Mortal Kombat had existed as an arcade game for a few years before it became a household name among gamers and non-gamers alike. Those that didn’t play arcade games were uninterested in its existence – that is, until it came home. Once the ported game arrived into living rooms everywhere, U.S. parents became outraged by the visuals of a bloody spine being ripped from a body, which was then held aloft as a macabre trophy for the winner.
Collectively, parents everywhere called their congress-people, clamoring for decency laws to be imposed. Hearings were held, ratings were created and the game itself became legendary. What of its sales? Well, interesting fact: it’s nowhere to be found on the top 50 most selling games of all time.
Instead, what you’ll find on the list is a mix of Super Mario World games, Pokemon and FPS war games like Call Of Duty. Of course, mixed in among these, you will find Grand Theft Auto 3-5 as well as GTA: Vice City – some of the most publicly controversial games to ever be released into the mainstream. These games involve missions that include prostitutes, murder, and drugs, but they also include missions that involve yoga, bowling, and playing tennis.
In fact, out of the 50 listed, only 12 have had official public controversies tied to them. In the top five alone, only two, Grand Theft Auto V, which comes in at number three and PlayerUknown Battlegrounds, which is number five currently, have had controversial releases.
Dead Cells, a “Metroidvania” style game developed by Motion Twin, was released into early access on Steam in May of 2017 and managed to push 750,000 units before its full release in August 2018. It was a solid rogue-platformer that had amassed a 9/10 on Steam with over 10,000 reviews as well as a glowing review of our own.
There is little doubt that Dead Cells‘ console release was going to be a strong performance based on its previous reception during early access but, then, an unpredictable thing happened that may have given Dead Cells the type of coverage that most AAA games can only wish for.

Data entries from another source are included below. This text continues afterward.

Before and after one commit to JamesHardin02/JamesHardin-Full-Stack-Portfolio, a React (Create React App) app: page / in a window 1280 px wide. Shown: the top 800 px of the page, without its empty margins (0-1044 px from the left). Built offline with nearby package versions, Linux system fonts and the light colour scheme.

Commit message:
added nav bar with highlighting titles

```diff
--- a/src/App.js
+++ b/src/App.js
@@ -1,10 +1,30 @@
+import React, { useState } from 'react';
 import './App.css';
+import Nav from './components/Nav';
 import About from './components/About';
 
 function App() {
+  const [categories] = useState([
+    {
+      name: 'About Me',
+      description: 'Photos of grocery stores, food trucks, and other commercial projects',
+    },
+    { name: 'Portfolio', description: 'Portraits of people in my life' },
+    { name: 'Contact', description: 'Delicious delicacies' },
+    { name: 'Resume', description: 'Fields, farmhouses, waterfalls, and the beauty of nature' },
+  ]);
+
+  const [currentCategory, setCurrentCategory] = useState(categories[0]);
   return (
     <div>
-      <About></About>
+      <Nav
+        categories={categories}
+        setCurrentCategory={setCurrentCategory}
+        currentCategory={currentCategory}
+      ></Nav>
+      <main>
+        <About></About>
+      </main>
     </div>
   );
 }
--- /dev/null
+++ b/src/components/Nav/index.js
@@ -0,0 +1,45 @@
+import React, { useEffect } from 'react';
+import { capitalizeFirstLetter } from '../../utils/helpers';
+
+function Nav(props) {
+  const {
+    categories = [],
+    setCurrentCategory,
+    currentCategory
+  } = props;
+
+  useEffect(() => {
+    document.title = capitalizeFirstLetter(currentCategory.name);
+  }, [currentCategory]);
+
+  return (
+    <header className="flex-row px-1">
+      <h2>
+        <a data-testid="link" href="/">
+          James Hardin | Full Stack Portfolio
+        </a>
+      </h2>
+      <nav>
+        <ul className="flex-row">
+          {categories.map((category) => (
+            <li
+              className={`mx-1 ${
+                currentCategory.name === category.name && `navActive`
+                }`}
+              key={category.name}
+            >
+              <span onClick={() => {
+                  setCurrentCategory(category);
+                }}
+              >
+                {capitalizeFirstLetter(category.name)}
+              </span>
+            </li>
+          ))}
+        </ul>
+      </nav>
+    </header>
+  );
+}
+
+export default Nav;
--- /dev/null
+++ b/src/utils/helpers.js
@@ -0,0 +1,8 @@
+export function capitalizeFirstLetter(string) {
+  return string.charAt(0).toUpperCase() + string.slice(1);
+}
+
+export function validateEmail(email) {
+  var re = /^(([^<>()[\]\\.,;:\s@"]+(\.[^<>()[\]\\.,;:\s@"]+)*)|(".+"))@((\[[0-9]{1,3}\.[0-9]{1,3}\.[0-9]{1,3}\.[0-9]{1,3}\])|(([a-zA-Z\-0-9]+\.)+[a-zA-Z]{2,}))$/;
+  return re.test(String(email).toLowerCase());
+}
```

An editor/reviewer for IGN, Filip Muicin, released a review for the game. It seemed benign enough, praising the game with a 9.7/10 rating until someone noticed strong similarities between Muicin’s review and a pre-embargo review on YouTube. The person that picked up the similarities? None other than the original reviewer himself, YouTuber, Boomstick Gaming.
Soon, both Dead Cells and Boomstick Gaming found themselves in the frequently searched terms on Google. Motion Twin acknowledged the extra attention but remained realistic in the statement that they officially released to the BBC, saying:
- “From this perspective it was refreshing to see the way that Boomstick, the real injured party, handled himself, always remaining civil and strikingly human.”
- “In any case we can have a more constructive public discussion than what we’ve seen so far.
“Some have asked about how we feel about losing the review. The rest have been stellar, and IGN will do another.”
- “In any case the internet drama will have more than made up for any lost visibility, it’s just a shame that it had to come at such a cost and contribute to more online negativity.”
For his part, Boomstick Gaming has remained gracious and forgiving of Muicin but he has also seen his profile rise quite considerably due to the controversy. He has begun doing the interview circuit and the likes on his reviews posted to Twitter have risen from one to two likes in May of this year to 56 likes on his latest review of ‘We Happy Few.’ One could infer that his YouTube viewership has also increased from the controversy.
So, bottom line: does controversy sell video games? Well, the great intellect and philosopher of our time, Miley Cyrus, once spoke the immortal words, “People like controversy because that’s what sells,” but there are no hard and fast numbers, no statistics for video game sales that compare pre- and post-controversy. By all accounts: Yes, controversy sells initially and can get you noticed but it’s the quality of the game itself that keeps the buyers interested and the players playing.